DATA UNDER STUDY>
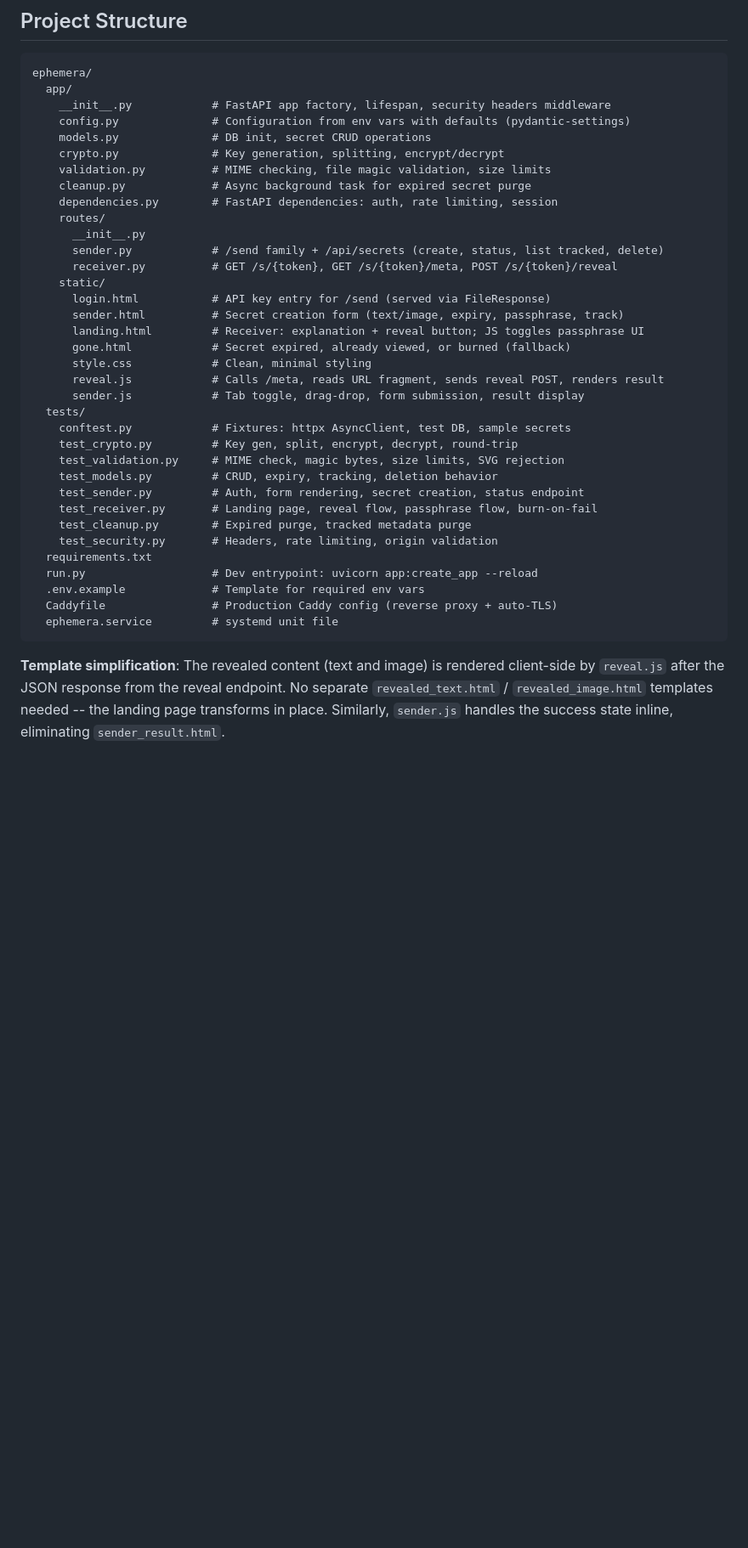
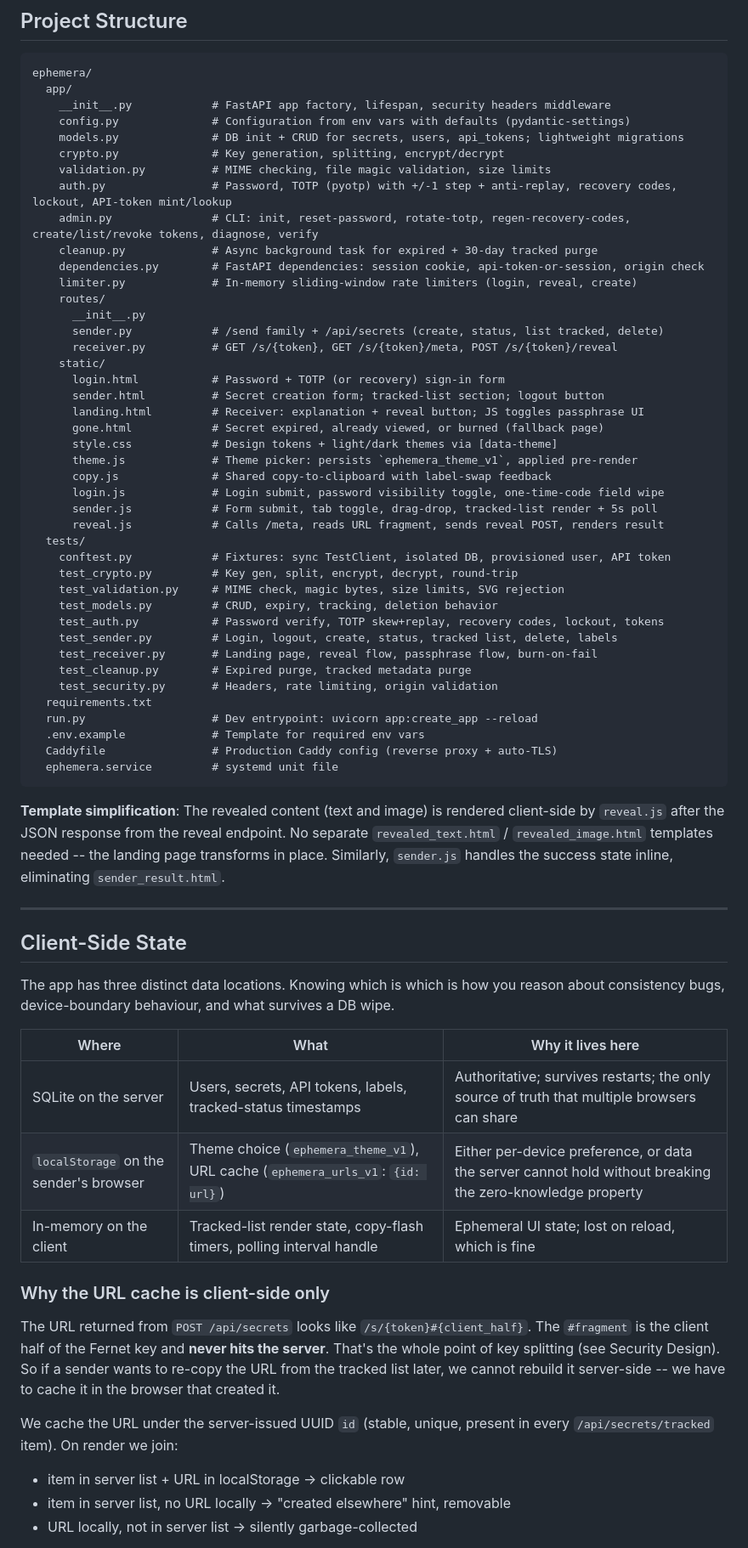
Before and after one commit to JoaoPucci/ephemera, a Markdown page: arch_doc.md, the part around one of its changes. Shown at 85% size. Rendered like a GitHub page; blank space fills up the shorter version.

```diff
--- a/arch_doc.md
+++ b/arch_doc.md
@@ -355,29 +358,36 @@ ephemera/
   app/
     __init__.py            # FastAPI app factory, lifespan, security headers middleware
     config.py              # Configuration from env vars with defaults (pydantic-settings)
-    models.py              # DB init, secret CRUD operations
+    models.py              # DB init + CRUD for secrets, users, api_tokens; lightweight migrations
     crypto.py              # Key generation, splitting, encrypt/decrypt
     validation.py          # MIME checking, file magic validation, size limits
-    cleanup.py             # Async background task for expired secret purge
-    dependencies.py        # FastAPI dependencies: auth, rate limiting, session
+    auth.py                # Password, TOTP (pyotp) with +/-1 step + anti-replay, recovery codes, lockout, API-token mint/lookup
+    admin.py               # CLI: init, reset-password, rotate-totp, regen-recovery-codes, create/list/revoke tokens, diagnose, verify
+    cleanup.py             # Async background task for expired + 30-day tracked purge
+    dependencies.py        # FastAPI dependencies: session cookie, api-token-or-session, origin check
+    limiter.py             # In-memory sliding-window rate limiters (login, reveal, create)
     routes/
       __init__.py
       sender.py            # /send family + /api/secrets (create, status, list tracked, delete)
       receiver.py          # GET /s/{token}, GET /s/{token}/meta, POST /s/{token}/reveal
     static/
-      login.html           # API key entry for /send (served via FileResponse)
-      sender.html          # Secret creation form (text/image, expiry, passphrase, track)
+      login.html           # Password + TOTP (or recovery) sign-in form
+      sender.html          # Secret creation form; tracked-list section; logout button
       landing.html         # Receiver: explanation + reveal button; JS toggles passphrase UI
-      gone.html            # Secret expired, already viewed, or burned (fallback)
-      style.css            # Clean, minimal styling
+      gone.html            # Secret expired, already viewed, or burned (fallback page)
+      style.css            # Design tokens + light/dark themes via [data-theme]
+      theme.js             # Theme picker: persists `ephemera_theme_v1`, applied pre-render
+      copy.js              # Shared copy-to-clipboard with label-swap feedback
+      login.js             # Login submit, password visibility toggle, one-time-code field wipe
+      sender.js            # Form submit, tab toggle, drag-drop, tracked-list render + 5s poll
       reveal.js            # Calls /meta, reads URL fragment, sends reveal POST, renders result
-      sender.js            # Tab toggle, drag-drop, form submission, result display
   tests/
-    conftest.py            # Fixtures: httpx AsyncClient, test DB, sample secrets
+    conftest.py            # Fixtures: sync TestClient, isolated DB, provisioned user, API token
     test_crypto.py         # Key gen, split, encrypt, decrypt, round-trip
     test_validation.py     # MIME check, magic bytes, size limits, SVG rejection
     test_models.py         # CRUD, expiry, tracking, deletion behavior
-    test_sender.py         # Auth, form rendering, secret creation, status endpoint
+    test_auth.py           # Password verify, TOTP skew+replay, recovery codes, lockout, tokens
+    test_sender.py         # Login, logout, create, status, tracked list, delete, labels
     test_receiver.py       # Landing page, reveal flow, passphrase flow, burn-on-fail
     test_cleanup.py        # Expired purge, tracked metadata purge
     test_security.py       # Headers, rate limiting, origin validation
@@ -393,3 +403,32 @@ client-side by `reveal.js` after the JSON response from the reveal endpoint.
 No separate `revealed_text.html` / `revealed_image.html` templates needed --
 the landing page transforms in place. Similarly, `sender.js` handles the
 success state inline, eliminating `sender_result.html`.
+
+---
+
+## Client-Side State
+
+The app has three distinct data locations. Knowing which is which is how you
+reason about consistency bugs, device-boundary behaviour, and what survives
+a DB wipe.
+
+| Where | What | Why it lives here |
+|---|---|---|
+| SQLite on the server | Users, secrets, API tokens, labels, tracked-status timestamps | Authoritative; survives restarts; the only source of truth that multiple browsers can share |
+| `localStorage` on the sender's browser | Theme choice (`ephemera_theme_v1`), URL cache (`ephemera_urls_v1`: `{id: url}`) | Either per-device preference, or data the server cannot hold without breaking the zero-knowledge property |
+| In-memory on the client | Tracked-list render state, copy-flash timers, polling interval handle | Ephemeral UI state; lost on reload, which is fine |
+
+### Why the URL cache is client-side only
+
+The URL returned from `POST /api/secrets` looks like `/s/{token}#{client_half}`.
+The `#fragment` is the client half of the Fernet key and **never hits the
+server**. That's the whole point of key splitting (see Security Design). So
+if a sender wants to re-copy the URL from the tracked list later, we cannot
+rebuild it server-side -- we have to cache it in the browser that created it.
+
+We cache the URL under the server-issued UUID `id` (stable, unique, present
+in every `/api/secrets/tracked` item). On render we join:
+- item in server list + URL in localStorage -> clickable row
+- item in server list, no URL locally -> "created elsewhere" hint, removable
+- URL locally, not in server list -> silently garbage-collected
+
```
Also changed, not shown: other parts of arch_doc.md (+41 -0 lines).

WHAT IS NEEDED> Could you give the listing again exactly, minus its pictures?

COMPLETED EXERCISE>
Before and after one commit to JoaoPucci/ephemera, a Markdown page: arch_doc.md, the part around one of its changes. Shown at 85% size. Rendered like a GitHub page; blank space fills up the shorter version.

```diff
--- a/arch_doc.md
+++ b/arch_doc.md
@@ -355,29 +358,36 @@ ephemera/
   app/
     __init__.py            # FastAPI app factory, lifespan, security headers middleware
     config.py              # Configuration from env vars with defaults (pydantic-settings)
-    models.py              # DB init, secret CRUD operations
+    models.py              # DB init + CRUD for secrets, users, api_tokens; lightweight migrations
     crypto.py              # Key generation, splitting, encrypt/decrypt
     validation.py          # MIME checking, file magic validation, size limits
-    cleanup.py             # Async background task for expired secret purge
-    dependencies.py        # FastAPI dependencies: auth, rate limiting, session
+    auth.py                # Password, TOTP (pyotp) with +/-1 step + anti-replay, recovery codes, lockout, API-token mint/lookup
+    admin.py               # CLI: init, reset-password, rotate-totp, regen-recovery-codes, create/list/revoke tokens, diagnose, verify
+    cleanup.py             # Async background task for expired + 30-day tracked purge
+    dependencies.py        # FastAPI dependencies: session cookie, api-token-or-session, origin check
+    limiter.py             # In-memory sliding-window rate limiters (login, reveal, create)
     routes/
       __init__.py
       sender.py            # /send family + /api/secrets (create, status, list tracked, delete)
       receiver.py          # GET /s/{token}, GET /s/{token}/meta, POST /s/{token}/reveal
     static/
-      login.html           # API key entry for /send (served via FileResponse)
-      sender.html          # Secret creation form (text/image, expiry, passphrase, track)
+      login.html           # Password + TOTP (or recovery) sign-in form
+      sender.html          # Secret creation form; tracked-list section; logout button
       landing.html         # Receiver: explanation + reveal button; JS toggles passphrase UI
-      gone.html            # Secret expired, already viewed, or burned (fallback)
-      style.css            # Clean, minimal styling
+      gone.html            # Secret expired, already viewed, or burned (fallback page)
+      style.css            # Design tokens + light/dark themes via [data-theme]
+      theme.js             # Theme picker: persists `ephemera_theme_v1`, applied pre-render
+      copy.js              # Shared copy-to-clipboard with label-swap feedback
+      login.js             # Login submit, password visibility toggle, one-time-code field wipe
+      sender.js            # Form submit, tab toggle, drag-drop, tracked-list render + 5s poll
       reveal.js            # Calls /meta, reads URL fragment, sends reveal POST, renders result
-      sender.js            # Tab toggle, drag-drop, form submission, result display
   tests/
-    conftest.py            # Fixtures: httpx AsyncClient, test DB, sample secrets
+    conftest.py            # Fixtures: sync TestClient, isolated DB, provisioned user, API token
     test_crypto.py         # Key gen, split, encrypt, decrypt, round-trip
     test_validation.py     # MIME check, magic bytes, size limits, SVG rejection
     test_models.py         # CRUD, expiry, tracking, deletion behavior
-    test_sender.py         # Auth, form rendering, secret creation, status endpoint
+    test_auth.py           # Password verify, TOTP skew+replay, recovery codes, lockout, tokens
+    test_sender.py         # Login, logout, create, status, tracked list, delete, labels
     test_receiver.py       # Landing page, reveal flow, passphrase flow, burn-on-fail
     test_cleanup.py        # Expired purge, tracked metadata purge
     test_security.py       # Headers, rate limiting, origin validation
@@ -393,3 +403,32 @@ client-side by `reveal.js` after the JSON response from the reveal endpoint.
 No separate `revealed_text.html` / `revealed_image.html` templates needed --
 the landing page transforms in place. Similarly, `sender.js` handles the
 success state inline, eliminating `sender_result.html`.
+
+---
+
+## Client-Side State
+
+The app has three distinct data locations. Knowing which is which is how you
+reason about consistency bugs, device-boundary behaviour, and what survives
+a DB wipe.
+
+| Where | What | Why it lives here |
+|---|---|---|
+| SQLite on the server | Users, secrets, API tokens, labels, tracked-status timestamps | Authoritative; survives restarts; the only source of truth that multiple browsers can share |
+| `localStorage` on the sender's browser | Theme choice (`ephemera_theme_v1`), URL cache (`ephemera_urls_v1`: `{id: url}`) | Either per-device preference, or data the server cannot hold without breaking the zero-knowledge property |
+| In-memory on the client | Tracked-list render state, copy-flash timers, polling interval handle | Ephemeral UI state; lost on reload, which is fine |
+
+### Why the URL cache is client-side only
+
+The URL returned from `POST /api/secrets` looks like `/s/{token}#{client_half}`.
+The `#fragment` is the client half of the Fernet key and **never hits the
+server**. That's the whole point of key splitting (see Security Design). So
+if a sender wants to re-copy the URL from the tracked list later, we cannot
+rebuild it server-side -- we have to cache it in the browser that created it.
+
+We cache the URL under the server-issued UUID `id` (stable, unique, present
+in every `/api/secrets/tracked` item). On render we join:
+- item in server list + URL in localStorage -> clickable row
+- item in server list, no URL locally -> "created elsewhere" hint, removable
+- URL locally, not in server list -> silently garbage-collected
+
```
Also changed, not shown: other parts of arch_doc.md (+41 -0 lines).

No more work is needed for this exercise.